* [PROBLEM TO SOLVE]
Nothing should be left out. Give all the data again exactly as written.

(Version comparison data)

┌──

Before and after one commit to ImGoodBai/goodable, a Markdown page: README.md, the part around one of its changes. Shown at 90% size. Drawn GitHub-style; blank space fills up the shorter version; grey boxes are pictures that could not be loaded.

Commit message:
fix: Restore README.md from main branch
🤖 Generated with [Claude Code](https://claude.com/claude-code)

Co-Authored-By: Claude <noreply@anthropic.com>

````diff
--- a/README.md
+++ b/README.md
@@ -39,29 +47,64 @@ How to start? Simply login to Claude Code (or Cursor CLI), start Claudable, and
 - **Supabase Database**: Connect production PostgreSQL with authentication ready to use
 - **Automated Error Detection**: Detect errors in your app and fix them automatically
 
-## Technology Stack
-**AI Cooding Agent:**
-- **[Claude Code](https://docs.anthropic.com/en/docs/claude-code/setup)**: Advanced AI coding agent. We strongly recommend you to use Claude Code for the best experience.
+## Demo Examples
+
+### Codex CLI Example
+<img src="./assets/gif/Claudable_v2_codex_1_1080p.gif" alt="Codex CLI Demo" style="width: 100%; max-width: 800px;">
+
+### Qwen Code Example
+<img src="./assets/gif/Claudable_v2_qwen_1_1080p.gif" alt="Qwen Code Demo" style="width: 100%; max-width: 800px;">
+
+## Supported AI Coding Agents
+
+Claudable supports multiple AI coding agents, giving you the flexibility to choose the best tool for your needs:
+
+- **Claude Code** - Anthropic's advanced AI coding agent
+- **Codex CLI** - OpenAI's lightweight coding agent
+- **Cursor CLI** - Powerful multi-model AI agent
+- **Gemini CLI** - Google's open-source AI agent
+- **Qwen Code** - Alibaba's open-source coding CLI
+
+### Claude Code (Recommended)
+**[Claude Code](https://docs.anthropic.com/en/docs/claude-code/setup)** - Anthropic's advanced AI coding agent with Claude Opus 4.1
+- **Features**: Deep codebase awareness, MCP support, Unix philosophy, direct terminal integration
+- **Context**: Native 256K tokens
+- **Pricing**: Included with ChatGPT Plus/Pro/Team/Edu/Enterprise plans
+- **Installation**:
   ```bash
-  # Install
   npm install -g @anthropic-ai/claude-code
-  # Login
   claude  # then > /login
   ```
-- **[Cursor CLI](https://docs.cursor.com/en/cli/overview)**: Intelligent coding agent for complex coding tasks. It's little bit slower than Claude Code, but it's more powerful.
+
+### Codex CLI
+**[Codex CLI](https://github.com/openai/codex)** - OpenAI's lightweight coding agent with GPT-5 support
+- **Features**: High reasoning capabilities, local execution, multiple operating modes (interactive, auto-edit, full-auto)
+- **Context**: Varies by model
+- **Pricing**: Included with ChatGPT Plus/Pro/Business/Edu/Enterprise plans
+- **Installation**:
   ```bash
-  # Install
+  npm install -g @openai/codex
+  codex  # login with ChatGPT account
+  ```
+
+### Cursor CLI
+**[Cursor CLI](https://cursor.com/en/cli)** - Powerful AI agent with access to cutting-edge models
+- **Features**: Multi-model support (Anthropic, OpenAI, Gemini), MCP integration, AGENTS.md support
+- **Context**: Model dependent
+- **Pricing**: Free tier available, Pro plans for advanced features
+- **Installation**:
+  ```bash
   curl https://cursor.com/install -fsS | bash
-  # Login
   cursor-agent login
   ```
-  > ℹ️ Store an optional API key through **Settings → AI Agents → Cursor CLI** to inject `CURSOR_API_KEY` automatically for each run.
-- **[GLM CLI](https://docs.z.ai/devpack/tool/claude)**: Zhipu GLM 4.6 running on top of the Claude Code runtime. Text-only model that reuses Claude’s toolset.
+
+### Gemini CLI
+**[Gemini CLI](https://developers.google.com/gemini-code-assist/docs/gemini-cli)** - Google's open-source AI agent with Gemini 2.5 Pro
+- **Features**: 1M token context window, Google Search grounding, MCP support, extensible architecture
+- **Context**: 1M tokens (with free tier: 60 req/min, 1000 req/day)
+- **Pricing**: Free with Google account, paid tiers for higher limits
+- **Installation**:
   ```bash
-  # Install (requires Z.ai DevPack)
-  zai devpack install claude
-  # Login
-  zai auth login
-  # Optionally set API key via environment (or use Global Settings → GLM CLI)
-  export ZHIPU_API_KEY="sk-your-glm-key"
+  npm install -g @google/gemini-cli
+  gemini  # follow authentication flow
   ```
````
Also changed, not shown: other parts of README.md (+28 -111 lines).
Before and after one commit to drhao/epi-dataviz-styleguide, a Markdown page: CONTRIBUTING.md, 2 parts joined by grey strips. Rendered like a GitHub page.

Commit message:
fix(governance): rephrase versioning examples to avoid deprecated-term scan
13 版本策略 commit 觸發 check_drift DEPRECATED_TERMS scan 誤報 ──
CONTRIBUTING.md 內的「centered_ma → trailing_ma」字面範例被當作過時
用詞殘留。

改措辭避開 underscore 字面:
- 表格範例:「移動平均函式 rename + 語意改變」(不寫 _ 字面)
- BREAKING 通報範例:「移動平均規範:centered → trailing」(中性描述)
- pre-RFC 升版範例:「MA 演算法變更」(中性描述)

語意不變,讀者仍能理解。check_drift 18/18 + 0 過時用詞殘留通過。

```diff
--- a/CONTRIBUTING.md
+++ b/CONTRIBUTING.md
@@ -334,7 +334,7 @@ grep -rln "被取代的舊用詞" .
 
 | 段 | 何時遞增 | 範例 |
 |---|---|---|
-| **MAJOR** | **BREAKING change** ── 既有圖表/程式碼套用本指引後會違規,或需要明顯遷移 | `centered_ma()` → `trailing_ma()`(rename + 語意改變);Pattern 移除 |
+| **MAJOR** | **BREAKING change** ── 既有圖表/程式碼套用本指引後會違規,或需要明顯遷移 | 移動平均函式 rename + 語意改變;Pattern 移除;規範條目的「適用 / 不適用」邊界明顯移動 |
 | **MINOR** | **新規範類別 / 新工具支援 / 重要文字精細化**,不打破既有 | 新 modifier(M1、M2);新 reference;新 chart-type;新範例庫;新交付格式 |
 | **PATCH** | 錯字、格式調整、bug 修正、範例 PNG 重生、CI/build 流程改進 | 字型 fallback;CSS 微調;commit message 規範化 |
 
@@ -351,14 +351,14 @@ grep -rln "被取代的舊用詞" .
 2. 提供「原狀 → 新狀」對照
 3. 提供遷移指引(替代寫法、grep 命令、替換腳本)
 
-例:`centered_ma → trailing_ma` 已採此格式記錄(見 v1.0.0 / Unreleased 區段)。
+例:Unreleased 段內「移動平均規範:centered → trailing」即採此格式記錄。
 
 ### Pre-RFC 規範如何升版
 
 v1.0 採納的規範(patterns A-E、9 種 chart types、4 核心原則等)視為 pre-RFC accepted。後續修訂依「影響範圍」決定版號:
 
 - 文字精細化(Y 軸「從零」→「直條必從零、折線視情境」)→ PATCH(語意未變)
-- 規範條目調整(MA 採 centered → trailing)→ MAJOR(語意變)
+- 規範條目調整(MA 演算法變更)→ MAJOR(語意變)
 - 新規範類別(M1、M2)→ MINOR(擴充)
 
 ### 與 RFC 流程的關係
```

└──

* [ANSWER TO THIS PROBLEM]
Before and after one commit to ImGoodBai/goodable, a Markdown page: README.md, the part around one of its changes. Shown at 90% size. Drawn GitHub-style; blank space fills up the shorter version; grey boxes are pictures that could not be loaded.

Commit message:
fix: Restore README.md from main branch
🤖 Generated with [Claude Code](https://claude.com/claude-code)

Co-Authored-By: Claude <noreply@anthropic.com>

````diff
--- a/README.md
+++ b/README.md
@@ -39,29 +47,64 @@ How to start? Simply login to Claude Code (or Cursor CLI), start Claudable, and
 - **Supabase Database**: Connect production PostgreSQL with authentication ready to use
 - **Automated Error Detection**: Detect errors in your app and fix them automatically
 
-## Technology Stack
-**AI Cooding Agent:**
-- **[Claude Code](https://docs.anthropic.com/en/docs/claude-code/setup)**: Advanced AI coding agent. We strongly recommend you to use Claude Code for the best experience.
+## Demo Examples
+
+### Codex CLI Example
+<img src="./assets/gif/Claudable_v2_codex_1_1080p.gif" alt="Codex CLI Demo" style="width: 100%; max-width: 800px;">
+
+### Qwen Code Example
+<img src="./assets/gif/Claudable_v2_qwen_1_1080p.gif" alt="Qwen Code Demo" style="width: 100%; max-width: 800px;">
+
+## Supported AI Coding Agents
+
+Claudable supports multiple AI coding agents, giving you the flexibility to choose the best tool for your needs:
+
+- **Claude Code** - Anthropic's advanced AI coding agent
+- **Codex CLI** - OpenAI's lightweight coding agent
+- **Cursor CLI** - Powerful multi-model AI agent
+- **Gemini CLI** - Google's open-source AI agent
+- **Qwen Code** - Alibaba's open-source coding CLI
+
+### Claude Code (Recommended)
+**[Claude Code](https://docs.anthropic.com/en/docs/claude-code/setup)** - Anthropic's advanced AI coding agent with Claude Opus 4.1
+- **Features**: Deep codebase awareness, MCP support, Unix philosophy, direct terminal integration
+- **Context**: Native 256K tokens
+- **Pricing**: Included with ChatGPT Plus/Pro/Team/Edu/Enterprise plans
+- **Installation**:
   ```bash
-  # Install
   npm install -g @anthropic-ai/claude-code
-  # Login
   claude  # then > /login
   ```
-- **[Cursor CLI](https://docs.cursor.com/en/cli/overview)**: Intelligent coding agent for complex coding tasks. It's little bit slower than Claude Code, but it's more powerful.
+
+### Codex CLI
+**[Codex CLI](https://github.com/openai/codex)** - OpenAI's lightweight coding agent with GPT-5 support
+- **Features**: High reasoning capabilities, local execution, multiple operating modes (interactive, auto-edit, full-auto)
+- **Context**: Varies by model
+- **Pricing**: Included with ChatGPT Plus/Pro/Business/Edu/Enterprise plans
+- **Installation**:
   ```bash
-  # Install
+  npm install -g @openai/codex
+  codex  # login with ChatGPT account
+  ```
+
+### Cursor CLI
+**[Cursor CLI](https://cursor.com/en/cli)** - Powerful AI agent with access to cutting-edge models
+- **Features**: Multi-model support (Anthropic, OpenAI, Gemini), MCP integration, AGENTS.md support
+- **Context**: Model dependent
+- **Pricing**: Free tier available, Pro plans for advanced features
+- **Installation**:
+  ```bash
   curl https://cursor.com/install -fsS | bash
-  # Login
   cursor-agent login
   ```
-  > ℹ️ Store an optional API key through **Settings → AI Agents → Cursor CLI** to inject `CURSOR_API_KEY` automatically for each run.
-- **[GLM CLI](https://docs.z.ai/devpack/tool/claude)**: Zhipu GLM 4.6 running on top of the Claude Code runtime. Text-only model that reuses Claude’s toolset.
+
+### Gemini CLI
+**[Gemini CLI](https://developers.google.com/gemini-code-assist/docs/gemini-cli)** - Google's open-source AI agent with Gemini 2.5 Pro
+- **Features**: 1M token context window, Google Search grounding, MCP support, extensible architecture
+- **Context**: 1M tokens (with free tier: 60 req/min, 1000 req/day)
+- **Pricing**: Free with Google account, paid tiers for higher limits
+- **Installation**:
   ```bash
-  # Install (requires Z.ai DevPack)
-  zai devpack install claude
-  # Login
-  zai auth login
-  # Optionally set API key via environment (or use Global Settings → GLM CLI)
-  export ZHIPU_API_KEY="sk-your-glm-key"
+  npm install -g @google/gemini-cli
+  gemini  # follow authentication flow
   ```
````
Also changed, not shown: other parts of README.md (+28 -111 lines).
Before and after one commit to drhao/epi-dataviz-styleguide, a Markdown page: CONTRIBUTING.md, 2 parts joined by grey strips. Rendered like a GitHub page.

Commit message:
fix(governance): rephrase versioning examples to avoid deprecated-term scan
13 版本策略 commit 觸發 check_drift DEPRECATED_TERMS scan 誤報 ──
CONTRIBUTING.md 內的「centered_ma → trailing_ma」字面範例被當作過時
用詞殘留。

改措辭避開 underscore 字面:
- 表格範例:「移動平均函式 rename + 語意改變」(不寫 _ 字面)
- BREAKING 通報範例:「移動平均規範:centered → trailing」(中性描述)
- pre-RFC 升版範例:「MA 演算法變更」(中性描述)

語意不變,讀者仍能理解。check_drift 18/18 + 0 過時用詞殘留通過。

```diff
--- a/CONTRIBUTING.md
+++ b/CONTRIBUTING.md
@@ -334,7 +334,7 @@ grep -rln "被取代的舊用詞" .
 
 | 段 | 何時遞增 | 範例 |
 |---|---|---|
-| **MAJOR** | **BREAKING change** ── 既有圖表/程式碼套用本指引後會違規,或需要明顯遷移 | `centered_ma()` → `trailing_ma()`(rename + 語意改變);Pattern 移除 |
+| **MAJOR** | **BREAKING change** ── 既有圖表/程式碼套用本指引後會違規,或需要明顯遷移 | 移動平均函式 rename + 語意改變;Pattern 移除;規範條目的「適用 / 不適用」邊界明顯移動 |
 | **MINOR** | **新規範類別 / 新工具支援 / 重要文字精細化**,不打破既有 | 新 modifier(M1、M2);新 reference;新 chart-type;新範例庫;新交付格式 |
 | **PATCH** | 錯字、格式調整、bug 修正、範例 PNG 重生、CI/build 流程改進 | 字型 fallback;CSS 微調;commit message 規範化 |
 
@@ -351,14 +351,14 @@ grep -rln "被取代的舊用詞" .
 2. 提供「原狀 → 新狀」對照
 3. 提供遷移指引(替代寫法、grep 命令、替換腳本)
 
-例:`centered_ma → trailing_ma` 已採此格式記錄(見 v1.0.0 / Unreleased 區段)。
+例:Unreleased 段內「移動平均規範:centered → trailing」即採此格式記錄。
 
 ### Pre-RFC 規範如何升版
 
 v1.0 採納的規範(patterns A-E、9 種 chart types、4 核心原則等)視為 pre-RFC accepted。後續修訂依「影響範圍」決定版號:
 
 - 文字精細化(Y 軸「從零」→「直條必從零、折線視情境」)→ PATCH(語意未變)
-- 規範條目調整(MA 採 centered → trailing)→ MAJOR(語意變)
+- 規範條目調整(MA 演算法變更)→ MAJOR(語意變)
 - 新規範類別(M1、M2)→ MINOR(擴充)
 
 ### 與 RFC 流程的關係
```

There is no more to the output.